◆ Code change snippets:
§ §

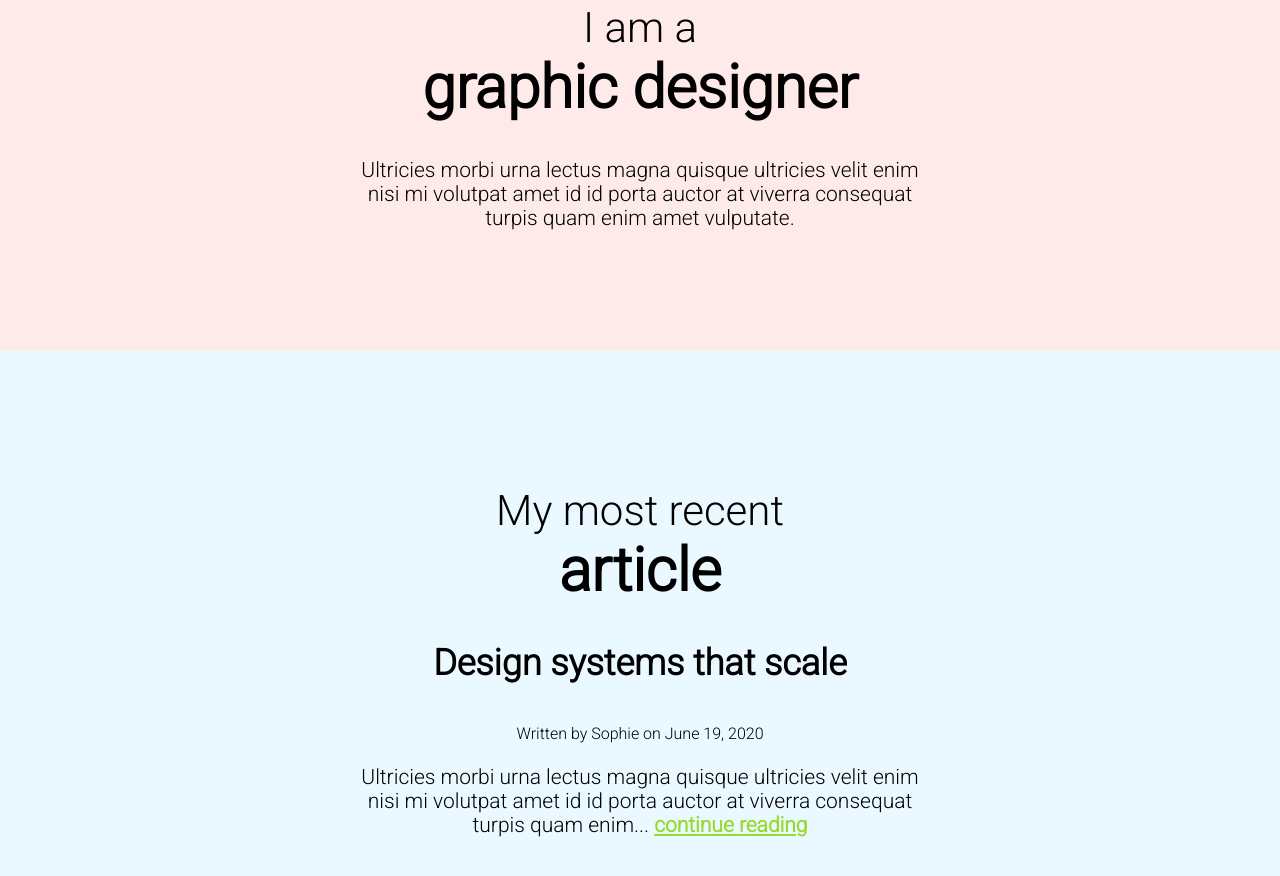
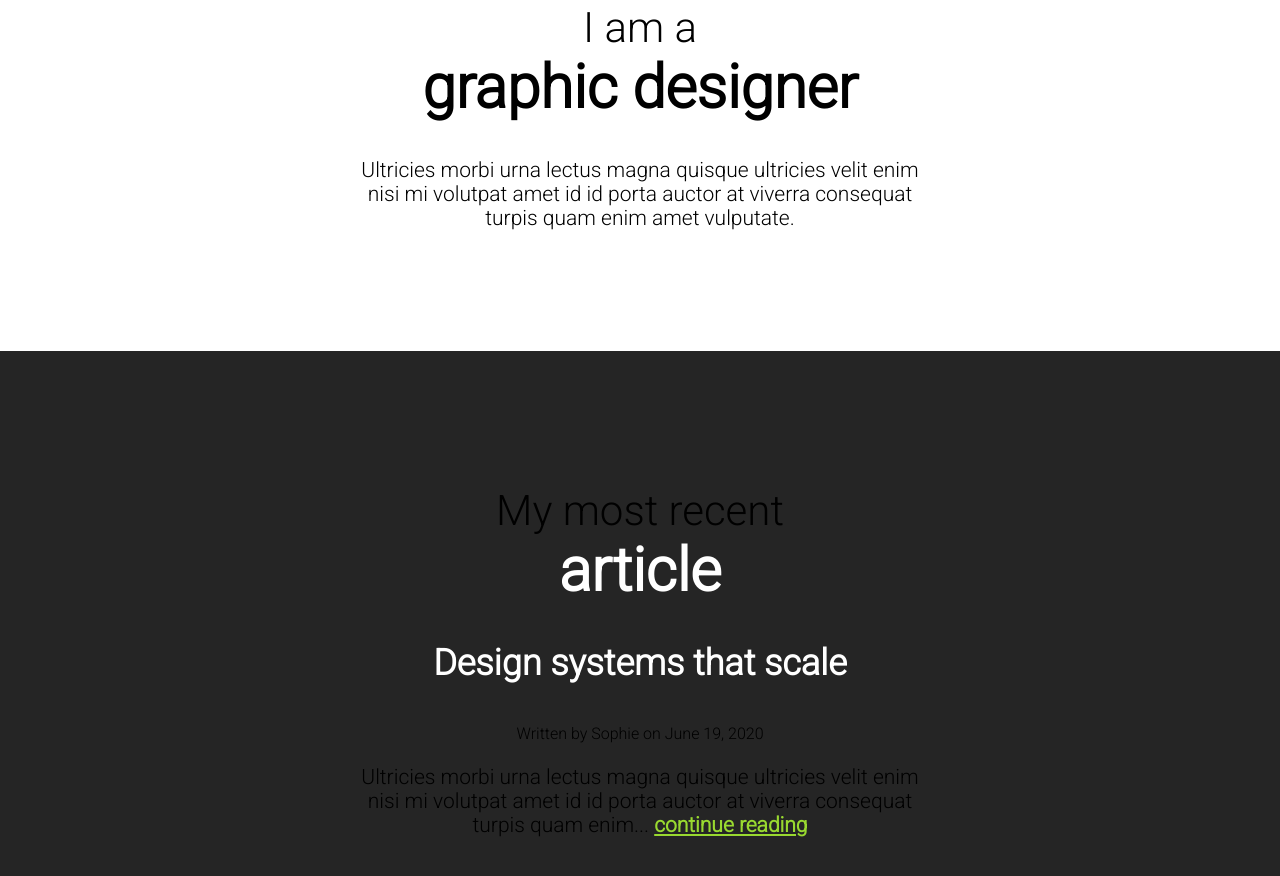
Before and after one commit to SimonRJenkins/css-fundamentals-challenge, a plain HTML site: page index.html in a window 1280 px wide. Shown: the part 882-1758 px from the top of the page. Drawn offline with Linux system fonts and the light colour scheme.

Commit message:
Challenge #6 - Playing with colours
Changed colour of background for each div to a dark grey, white, dark grey scheme
Changed colour of some headings to #FFF (white)

```diff
--- a/index.css
+++ b/index.css
@@ -18,6 +18,7 @@ body {
 
 h1 .bold-text {
     font-size: 80px;
+    color: #fff;
 }
 
 h2 .bold-text {
@@ -37,6 +38,10 @@ h2 {
     font-size: 42px;
 }
 
+.article .bold-text,
+h3 {
+    color: #FFF;
+}
 
 h3 {
     font-size: 36px;
@@ -56,16 +61,9 @@ a:hover {
     font-size: 16px;
 }
 
-.sophie {
-    background-color: #D7D7D7;
-}
-
-.role {
-    background-color: #FFEAEA;
-}
-
+.sophie,
 .article {
-    background-color: #EAF9FF;
+    background-color: #252525;
 }
 
 .sophie,
```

§ §

◆ EXERCISE: Leaving every image behind, repeat the data in full and exactly.

◆ ANSWER FOR THE TASK:
Before and after one commit to SimonRJenkins/css-fundamentals-challenge, a plain HTML site: page index.html in a window 1280 px wide. Shown: the part 882-1758 px from the top of the page. Drawn offline with Linux system fonts and the light colour scheme.

Commit message:
Challenge #6 - Playing with colours
Changed colour of background for each div to a dark grey, white, dark grey scheme
Changed colour of some headings to #FFF (white)

```diff
--- a/index.css
+++ b/index.css
@@ -18,6 +18,7 @@ body {
 
 h1 .bold-text {
     font-size: 80px;
+    color: #fff;
 }
 
 h2 .bold-text {
@@ -37,6 +38,10 @@ h2 {
     font-size: 42px;
 }
 
+.article .bold-text,
+h3 {
+    color: #FFF;
+}
 
 h3 {
     font-size: 36px;
@@ -56,16 +61,9 @@ a:hover {
     font-size: 16px;
 }
 
-.sophie {
-    background-color: #D7D7D7;
-}
-
-.role {
-    background-color: #FFEAEA;
-}
-
+.sophie,
 .article {
-    background-color: #EAF9FF;
+    background-color: #252525;
 }
 
 .sophie,
```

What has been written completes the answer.